Limited quantities available. For more information, contact Emma Green at (251) 471-7265.

Reminder: December Med School Café

The December Med School Café lecture will feature interventional neurologist Dr. Steve Cordina, assistant professor of neurology at the University of South Alabama College of Medicine and medical director for the USA Stroke Center.

His lecture, titled “Get Smart with Stroke,” will take place Dec. 15, 2011, at the Mobile Museum of Art in Mobile. Lunch will be served at 11:30 a.m., and the presentation begins at noon.

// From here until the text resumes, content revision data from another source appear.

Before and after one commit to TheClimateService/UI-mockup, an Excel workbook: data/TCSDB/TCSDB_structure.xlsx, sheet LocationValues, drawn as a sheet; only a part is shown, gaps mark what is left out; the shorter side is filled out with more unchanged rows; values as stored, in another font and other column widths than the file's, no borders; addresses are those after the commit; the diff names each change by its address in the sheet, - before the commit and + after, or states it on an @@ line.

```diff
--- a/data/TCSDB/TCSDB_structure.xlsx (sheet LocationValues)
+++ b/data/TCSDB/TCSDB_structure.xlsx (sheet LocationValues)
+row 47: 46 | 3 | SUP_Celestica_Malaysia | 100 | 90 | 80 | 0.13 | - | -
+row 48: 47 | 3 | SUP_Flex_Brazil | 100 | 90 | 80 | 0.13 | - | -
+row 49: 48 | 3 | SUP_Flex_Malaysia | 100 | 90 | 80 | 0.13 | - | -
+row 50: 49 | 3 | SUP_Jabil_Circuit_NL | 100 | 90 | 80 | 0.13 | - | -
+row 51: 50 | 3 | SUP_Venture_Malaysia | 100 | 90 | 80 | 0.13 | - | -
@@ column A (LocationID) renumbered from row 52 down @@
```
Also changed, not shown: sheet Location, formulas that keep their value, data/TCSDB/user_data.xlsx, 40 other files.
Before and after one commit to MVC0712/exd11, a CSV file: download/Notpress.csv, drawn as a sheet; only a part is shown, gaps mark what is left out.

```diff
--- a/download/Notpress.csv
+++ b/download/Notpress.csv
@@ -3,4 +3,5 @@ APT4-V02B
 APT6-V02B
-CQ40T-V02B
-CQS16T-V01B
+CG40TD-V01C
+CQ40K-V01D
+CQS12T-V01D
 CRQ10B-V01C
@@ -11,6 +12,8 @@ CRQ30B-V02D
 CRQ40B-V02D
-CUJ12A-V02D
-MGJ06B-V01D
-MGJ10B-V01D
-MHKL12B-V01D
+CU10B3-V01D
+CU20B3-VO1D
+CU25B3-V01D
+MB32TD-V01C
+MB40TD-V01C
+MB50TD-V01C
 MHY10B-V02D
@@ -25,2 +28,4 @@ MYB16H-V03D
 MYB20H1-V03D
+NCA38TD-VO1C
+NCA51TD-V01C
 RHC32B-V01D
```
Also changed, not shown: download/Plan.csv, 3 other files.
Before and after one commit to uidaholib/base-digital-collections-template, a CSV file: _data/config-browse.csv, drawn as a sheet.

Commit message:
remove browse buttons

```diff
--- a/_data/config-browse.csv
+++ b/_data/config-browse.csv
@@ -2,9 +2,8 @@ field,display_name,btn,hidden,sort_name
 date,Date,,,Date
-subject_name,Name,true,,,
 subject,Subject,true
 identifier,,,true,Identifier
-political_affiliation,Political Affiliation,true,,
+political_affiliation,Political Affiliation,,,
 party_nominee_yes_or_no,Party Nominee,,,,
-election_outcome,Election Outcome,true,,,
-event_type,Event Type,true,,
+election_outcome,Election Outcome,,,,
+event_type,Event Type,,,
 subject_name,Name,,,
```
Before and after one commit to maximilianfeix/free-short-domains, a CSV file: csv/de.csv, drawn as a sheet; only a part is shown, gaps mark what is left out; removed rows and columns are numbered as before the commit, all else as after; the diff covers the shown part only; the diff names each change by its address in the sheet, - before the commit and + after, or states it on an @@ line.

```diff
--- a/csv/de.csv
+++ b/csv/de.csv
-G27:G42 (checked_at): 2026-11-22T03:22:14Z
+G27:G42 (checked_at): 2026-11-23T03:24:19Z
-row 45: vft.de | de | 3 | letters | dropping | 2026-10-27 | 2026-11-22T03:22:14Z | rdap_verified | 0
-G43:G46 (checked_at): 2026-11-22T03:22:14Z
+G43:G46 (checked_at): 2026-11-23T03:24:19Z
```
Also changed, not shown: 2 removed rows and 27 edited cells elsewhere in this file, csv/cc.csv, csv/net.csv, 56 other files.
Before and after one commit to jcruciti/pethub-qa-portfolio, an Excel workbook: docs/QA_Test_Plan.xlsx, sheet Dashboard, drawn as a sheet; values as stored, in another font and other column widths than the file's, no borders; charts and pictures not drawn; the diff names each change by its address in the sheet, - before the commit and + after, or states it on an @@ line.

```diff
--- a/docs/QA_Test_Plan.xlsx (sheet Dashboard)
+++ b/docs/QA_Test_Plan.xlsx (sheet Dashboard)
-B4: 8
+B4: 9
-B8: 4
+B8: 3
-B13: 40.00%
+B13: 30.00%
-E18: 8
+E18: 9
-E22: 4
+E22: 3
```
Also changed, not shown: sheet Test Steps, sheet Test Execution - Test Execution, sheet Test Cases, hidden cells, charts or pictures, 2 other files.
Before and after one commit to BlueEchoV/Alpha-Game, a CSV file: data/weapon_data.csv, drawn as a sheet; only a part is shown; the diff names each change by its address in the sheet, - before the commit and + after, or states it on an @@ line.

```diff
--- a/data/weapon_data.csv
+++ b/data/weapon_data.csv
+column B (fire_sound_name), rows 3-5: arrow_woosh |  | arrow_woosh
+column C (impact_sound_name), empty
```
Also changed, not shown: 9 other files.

Dr. Cordina, who is the first interventional neurologist to be based in the Mobile region, will discuss new treatments and interventions available for stroke victims, as well as prevention strategies.

Dr. Cordina earned his medical degree from the University of Malta in Msida, Malta. He completed his residency training in neurology at the University of Medicine and Dentistry of New Jersey Department of Neurology and Neurosciences in Newark, N.J. This was followed by a vascular neurology fellowship at the University of Minnesota.

The Mobile Museum of Art is located at 4850 Museum Drive in Mobile.

The Med School Café lecture and lunch are provided free of charge, but reservations are required. For more information or to make reservations, please call Kim Partridge at (251) 460-7770 or e-mail

Med School Café is a free community lecture series sponsored by the USA Physicians Group. Each month, faculty from the USA College of Medicine share their expertise on a specific medical condition, providing insight on the latest treatment available.

Holiday Toy Drive A Success

The University of South Alabama Medical Center assisted the Dumas Wesley Community Center this year with donations for the Community Center's Christmas Toy Store.

Toys were collected in each department at the USA Medical Center for transport to the Dumas Wesley Community Center.

Donated toys are sold to pre-qualified Crichton residents at greatly reduced prices. The money generated from the toy sales goes to help other distressed community members with emergency needs.

The USA Medical Center began working with the Dumas Wesley Community Center on the Christmas Toy Store close to six years ago and has made the store an annual project in providing toys, books, and accessories.

Last year, donations from USA enabled the center to assist more than 100 families.